> _WHAT TO WORK ON_: Everything in the records below should be set down again, word for word.

Content starts

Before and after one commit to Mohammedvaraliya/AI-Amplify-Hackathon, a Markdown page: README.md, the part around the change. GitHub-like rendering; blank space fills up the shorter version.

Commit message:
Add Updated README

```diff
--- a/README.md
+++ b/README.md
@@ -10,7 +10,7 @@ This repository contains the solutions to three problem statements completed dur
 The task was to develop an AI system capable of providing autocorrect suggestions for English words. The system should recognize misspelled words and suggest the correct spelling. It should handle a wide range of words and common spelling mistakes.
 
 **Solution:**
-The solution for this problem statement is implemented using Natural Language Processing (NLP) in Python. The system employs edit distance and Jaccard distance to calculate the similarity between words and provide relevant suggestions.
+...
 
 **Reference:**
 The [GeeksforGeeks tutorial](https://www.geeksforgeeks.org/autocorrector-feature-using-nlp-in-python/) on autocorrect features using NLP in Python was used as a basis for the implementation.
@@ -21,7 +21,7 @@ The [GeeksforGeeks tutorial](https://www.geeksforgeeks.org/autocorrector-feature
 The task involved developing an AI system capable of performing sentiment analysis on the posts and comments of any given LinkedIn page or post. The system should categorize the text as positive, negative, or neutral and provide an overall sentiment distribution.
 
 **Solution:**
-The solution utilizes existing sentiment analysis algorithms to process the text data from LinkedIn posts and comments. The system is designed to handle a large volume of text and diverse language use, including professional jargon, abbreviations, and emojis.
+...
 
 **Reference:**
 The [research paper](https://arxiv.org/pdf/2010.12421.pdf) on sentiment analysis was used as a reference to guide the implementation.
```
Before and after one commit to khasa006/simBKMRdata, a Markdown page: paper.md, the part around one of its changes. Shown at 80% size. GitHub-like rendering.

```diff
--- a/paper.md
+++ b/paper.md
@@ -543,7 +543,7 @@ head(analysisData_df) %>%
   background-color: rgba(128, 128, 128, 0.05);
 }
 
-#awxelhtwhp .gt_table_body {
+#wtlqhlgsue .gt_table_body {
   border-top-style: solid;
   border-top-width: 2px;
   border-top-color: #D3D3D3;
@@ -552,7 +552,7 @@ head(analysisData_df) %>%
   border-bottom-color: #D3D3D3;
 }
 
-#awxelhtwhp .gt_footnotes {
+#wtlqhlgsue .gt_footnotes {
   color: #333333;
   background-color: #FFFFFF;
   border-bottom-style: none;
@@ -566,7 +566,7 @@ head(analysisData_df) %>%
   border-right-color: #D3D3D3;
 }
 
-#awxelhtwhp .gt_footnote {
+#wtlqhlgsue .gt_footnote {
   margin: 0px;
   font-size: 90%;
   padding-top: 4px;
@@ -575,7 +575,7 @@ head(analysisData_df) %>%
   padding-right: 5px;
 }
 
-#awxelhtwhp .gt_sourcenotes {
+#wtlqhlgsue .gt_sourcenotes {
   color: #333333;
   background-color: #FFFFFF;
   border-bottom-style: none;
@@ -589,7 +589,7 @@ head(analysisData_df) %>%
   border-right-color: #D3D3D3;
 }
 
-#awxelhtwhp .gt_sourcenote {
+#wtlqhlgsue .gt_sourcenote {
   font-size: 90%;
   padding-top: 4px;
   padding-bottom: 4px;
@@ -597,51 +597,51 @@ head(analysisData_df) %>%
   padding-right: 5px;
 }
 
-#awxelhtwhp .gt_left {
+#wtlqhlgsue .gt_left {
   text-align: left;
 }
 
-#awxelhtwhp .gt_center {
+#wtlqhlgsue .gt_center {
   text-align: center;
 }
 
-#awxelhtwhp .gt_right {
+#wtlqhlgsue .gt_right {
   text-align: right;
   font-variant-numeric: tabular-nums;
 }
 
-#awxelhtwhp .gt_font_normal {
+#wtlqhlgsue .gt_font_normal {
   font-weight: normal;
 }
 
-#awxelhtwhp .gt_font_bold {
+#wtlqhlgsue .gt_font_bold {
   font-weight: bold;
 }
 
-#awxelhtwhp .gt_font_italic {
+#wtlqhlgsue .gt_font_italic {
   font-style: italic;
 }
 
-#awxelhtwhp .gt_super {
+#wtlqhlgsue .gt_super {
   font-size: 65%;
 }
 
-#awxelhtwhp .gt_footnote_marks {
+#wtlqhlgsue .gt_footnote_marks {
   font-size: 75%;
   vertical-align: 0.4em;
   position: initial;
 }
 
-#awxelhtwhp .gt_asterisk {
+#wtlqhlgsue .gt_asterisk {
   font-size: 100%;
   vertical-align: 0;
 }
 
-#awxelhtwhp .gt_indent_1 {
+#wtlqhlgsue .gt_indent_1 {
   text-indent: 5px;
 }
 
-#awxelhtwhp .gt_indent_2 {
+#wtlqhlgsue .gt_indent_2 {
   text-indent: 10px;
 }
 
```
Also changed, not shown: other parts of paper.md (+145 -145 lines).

Content ends

> _WRITTEN ANSWER_:
Before and after one commit to Mohammedvaraliya/AI-Amplify-Hackathon, a Markdown page: README.md, the part around the change. GitHub-like rendering; blank space fills up the shorter version.

Commit message:
Add Updated README

```diff
--- a/README.md
+++ b/README.md
@@ -10,7 +10,7 @@ This repository contains the solutions to three problem statements completed dur
 The task was to develop an AI system capable of providing autocorrect suggestions for English words. The system should recognize misspelled words and suggest the correct spelling. It should handle a wide range of words and common spelling mistakes.
 
 **Solution:**
-The solution for this problem statement is implemented using Natural Language Processing (NLP) in Python. The system employs edit distance and Jaccard distance to calculate the similarity between words and provide relevant suggestions.
+...
 
 **Reference:**
 The [GeeksforGeeks tutorial](https://www.geeksforgeeks.org/autocorrector-feature-using-nlp-in-python/) on autocorrect features using NLP in Python was used as a basis for the implementation.
@@ -21,7 +21,7 @@ The [GeeksforGeeks tutorial](https://www.geeksforgeeks.org/autocorrector-feature
 The task involved developing an AI system capable of performing sentiment analysis on the posts and comments of any given LinkedIn page or post. The system should categorize the text as positive, negative, or neutral and provide an overall sentiment distribution.
 
 **Solution:**
-The solution utilizes existing sentiment analysis algorithms to process the text data from LinkedIn posts and comments. The system is designed to handle a large volume of text and diverse language use, including professional jargon, abbreviations, and emojis.
+...
 
 **Reference:**
 The [research paper](https://arxiv.org/pdf/2010.12421.pdf) on sentiment analysis was used as a reference to guide the implementation.
```
Before and after one commit to khasa006/simBKMRdata, a Markdown page: paper.md, the part around one of its changes. Shown at 80% size. GitHub-like rendering.

```diff
--- a/paper.md
+++ b/paper.md
@@ -543,7 +543,7 @@ head(analysisData_df) %>%
   background-color: rgba(128, 128, 128, 0.05);
 }
 
-#awxelhtwhp .gt_table_body {
+#wtlqhlgsue .gt_table_body {
   border-top-style: solid;
   border-top-width: 2px;
   border-top-color: #D3D3D3;
@@ -552,7 +552,7 @@ head(analysisData_df) %>%
   border-bottom-color: #D3D3D3;
 }
 
-#awxelhtwhp .gt_footnotes {
+#wtlqhlgsue .gt_footnotes {
   color: #333333;
   background-color: #FFFFFF;
   border-bottom-style: none;
@@ -566,7 +566,7 @@ head(analysisData_df) %>%
   border-right-color: #D3D3D3;
 }
 
-#awxelhtwhp .gt_footnote {
+#wtlqhlgsue .gt_footnote {
   margin: 0px;
   font-size: 90%;
   padding-top: 4px;
@@ -575,7 +575,7 @@ head(analysisData_df) %>%
   padding-right: 5px;
 }
 
-#awxelhtwhp .gt_sourcenotes {
+#wtlqhlgsue .gt_sourcenotes {
   color: #333333;
   background-color: #FFFFFF;
   border-bottom-style: none;
@@ -589,7 +589,7 @@ head(analysisData_df) %>%
   border-right-color: #D3D3D3;
 }
 
-#awxelhtwhp .gt_sourcenote {
+#wtlqhlgsue .gt_sourcenote {
   font-size: 90%;
   padding-top: 4px;
   padding-bottom: 4px;
@@ -597,51 +597,51 @@ head(analysisData_df) %>%
   padding-right: 5px;
 }
 
-#awxelhtwhp .gt_left {
+#wtlqhlgsue .gt_left {
   text-align: left;
 }
 
-#awxelhtwhp .gt_center {
+#wtlqhlgsue .gt_center {
   text-align: center;
 }
 
-#awxelhtwhp .gt_right {
+#wtlqhlgsue .gt_right {
   text-align: right;
   font-variant-numeric: tabular-nums;
 }
 
-#awxelhtwhp .gt_font_normal {
+#wtlqhlgsue .gt_font_normal {
   font-weight: normal;
 }
 
-#awxelhtwhp .gt_font_bold {
+#wtlqhlgsue .gt_font_bold {
   font-weight: bold;
 }
 
-#awxelhtwhp .gt_font_italic {
+#wtlqhlgsue .gt_font_italic {
   font-style: italic;
 }
 
-#awxelhtwhp .gt_super {
+#wtlqhlgsue .gt_super {
   font-size: 65%;
 }
 
-#awxelhtwhp .gt_footnote_marks {
+#wtlqhlgsue .gt_footnote_marks {
   font-size: 75%;
   vertical-align: 0.4em;
   position: initial;
 }
 
-#awxelhtwhp .gt_asterisk {
+#wtlqhlgsue .gt_asterisk {
   font-size: 100%;
   vertical-align: 0;
 }
 
-#awxelhtwhp .gt_indent_1 {
+#wtlqhlgsue .gt_indent_1 {
   text-indent: 5px;
 }
 
-#awxelhtwhp .gt_indent_2 {
+#wtlqhlgsue .gt_indent_2 {
   text-indent: 10px;
 }
 
```
Also changed, not shown: other parts of paper.md (+145 -145 lines).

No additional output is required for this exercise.